1Linné Flow Centre, KTH Mechanics, 10044 Stockholm, Sweden
2Department of Applied Mathematics, University of Washington, Seattle, Washington, USA
3St. Cloud State University, St. Cloud, Minnesota, USA
4MIT Lincoln Laboratory, Lexington, Massachusetts, USA
5Cooperative Institute for the Environmental Sciences, University of Colorado, Boulder, Colorado, USA
Received: 15 Sep 2009 – Published in Atmos. Chem. Phys. Discuss.: 22 Oct 2009
Abstract. Recently, Lovejoy et al. (2009) argued that the steep ~k−3 atmospheric kinetic energy spectrum at synoptic scales (≥1000 km) observed by aircraft is a spurious artefact of aircraft following isobars instead of isoheights. Without taking into account the earth's rotation they hypothesise that the horizontal atmospheric energy spectrum should scale as k−5/3 at all scales. We point out that the approximate k−3-spectrum at synoptic scales has been observed by a number of non-aircraft means since the 1960s and that general circulation models and other current models have successfully produced this spectrum. We also argue that the vertical movements of the aircraft are far too small to cause any strong effect on the measured spectrum at synoptic scales.

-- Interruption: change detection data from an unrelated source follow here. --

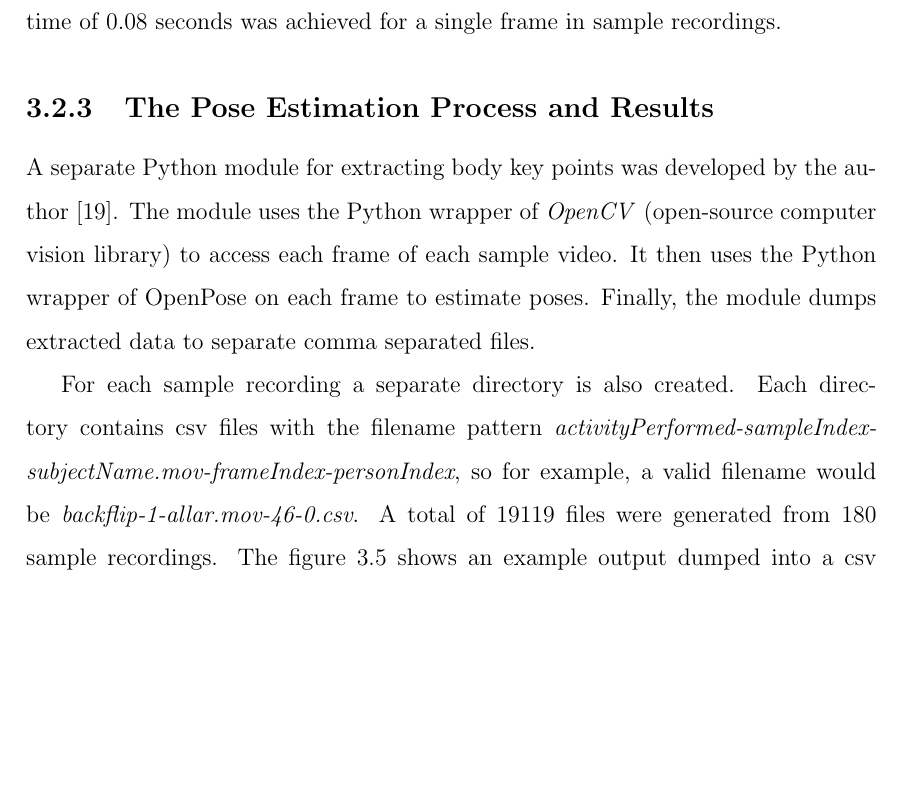
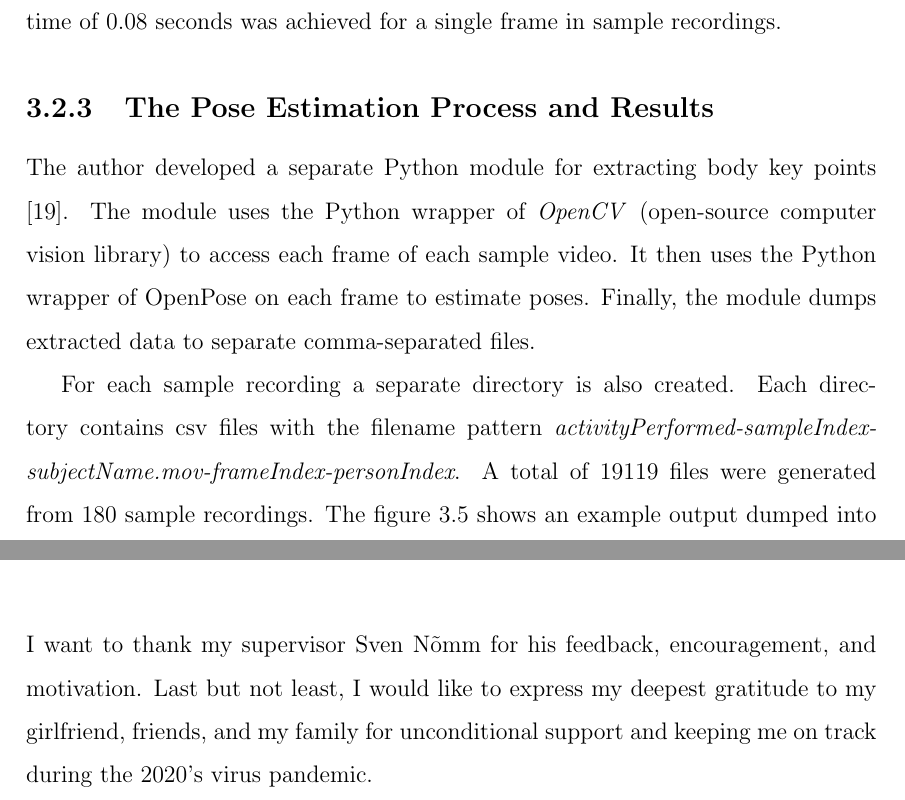
Before and after one commit to AllarVi/master-thesis-latex, a LaTeX thesis (main.tex, which reads sections/data-acquisition.tex): part of page 26 of 67 before the commit and two parts of pages 26 and 60 of 67 after it, the two joined at a grey line, cut so that both start at the same text, the shorter picture padded with empty space. Compiled offline with pdfLaTeX.

Commit message:
Add acknowledgements

```diff
--- a/main.tex
+++ b/main.tex
@@ -99,9 +99,7 @@ https://www.sharelatex.com/learn/Sections_and_chapters
 
 \chapter*{Acknowledgments}
 
-% I would like to thank my supervisor Sven Nõmm for his encouragement, inspiration and motivation, professor Aaro Toomela for knowledge sharing and collaboration, Kadri Medijainen for collecting patients' data. Last but not the least, I would like to express my deepest gratitude to my friends, family and especially my mother, for unconditional and unfailing support.
-
-% Thank you for supporting me spiritually throughout writing this thesis and my life in general.
+I want to thank my supervisor Sven Nõmm for his feedback, encouragement, and motivation. Last but not least, I would like to express my deepest gratitude to my girlfriend, friends, and my family for unconditional support and keeping me on track during the 2020's virus pandemic.
 
 
 \bibliographystyle{plain}
--- a/sections/data-acquisition.tex
+++ b/sections/data-acquisition.tex
@@ -128,9 +128,9 @@ After compiling OpenPose on the Amazon instance, an average pose estimation time
 \subsection{The Pose Estimation Process and Results}
 \label{pose-estimation-process-and-results}
 
-A separate Python module for extracting body key points was developed by the author \cite{openpose-python-pose-extraction-module}. The module uses the Python wrapper of \textit{OpenCV} (open-source computer vision library) to access each frame of each sample video. It then uses the Python wrapper of OpenPose on each frame to estimate poses. Finally, the module dumps extracted data to separate comma separated files.
+The author developed a separate Python module for extracting body key points \cite{openpose-python-pose-extraction-module}. The module uses the Python wrapper of \textit{OpenCV} (open-source computer vision library) to access each frame of each sample video. It then uses the Python wrapper of OpenPose on each frame to estimate poses. Finally, the module dumps extracted data to separate comma-separated files.
 
-For each sample recording a separate directory is also created. Each directory contains csv files with the filename pattern \textit{activityPerformed-sampleIndex-subjectName.mov-frameIndex-personIndex}, so for example, a valid filename would be \textit{backflip-1-allar.mov-46-0.csv}. A total of 19119 files were generated from 180 sample recordings. The figure \ref{sample-body-parts-by-openpose} shows an example output dumped into a csv file by the author's written Python OpenPose extraction module. The \textit{X} and \textit{Y} columns mark the corresponding coordinates and the \textit{Confidence score} column represents the confidence factor by OpenPose when estimating body parts. Finally, the \textit{I} column represents the body part index estimated by OpenPose. These indexes match the body part model \textit{BODY\_25} shown in figure \ref{pose-output-format}.
+For each sample recording a separate directory is also created. Each directory contains csv files with the filename pattern \textit{activityPerformed-sampleIndex-subjectName.mov-frameIndex-personIndex}. A total of 19119 files were generated from 180 sample recordings. The figure \ref{sample-body-parts-by-openpose} shows an example output dumped into a csv file by the author's written Python OpenPose extraction module. The \textit{X} and \textit{Y} columns mark the corresponding coordinates and the \textit{Confidence score} column represents the confidence factor by OpenPose when estimating body parts. Finally, the \textit{I} column represents the body part index estimated by OpenPose. These indexes match the body part model \textit{BODY\_25} shown in figure \ref{pose-output-format}.
 
 \begin{figure*}
     \centering
```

Revised: 19 Jan 2010 – Accepted: 31 Jan 2010 – Published: 08 Feb 2010
Citation: Lindborg, E., Tung, K. K., Nastrom, G. D., Cho, J. Y. N., and Gage, K. S.: Comment on "Reinterpreting aircraft measurement in anisotropic scaling turbulence" by Lovejoy et al. (2009), Atmos. Chem. Phys., 10, 1401-1402, doi:10.5194/acp-10-1401-2010, 2010.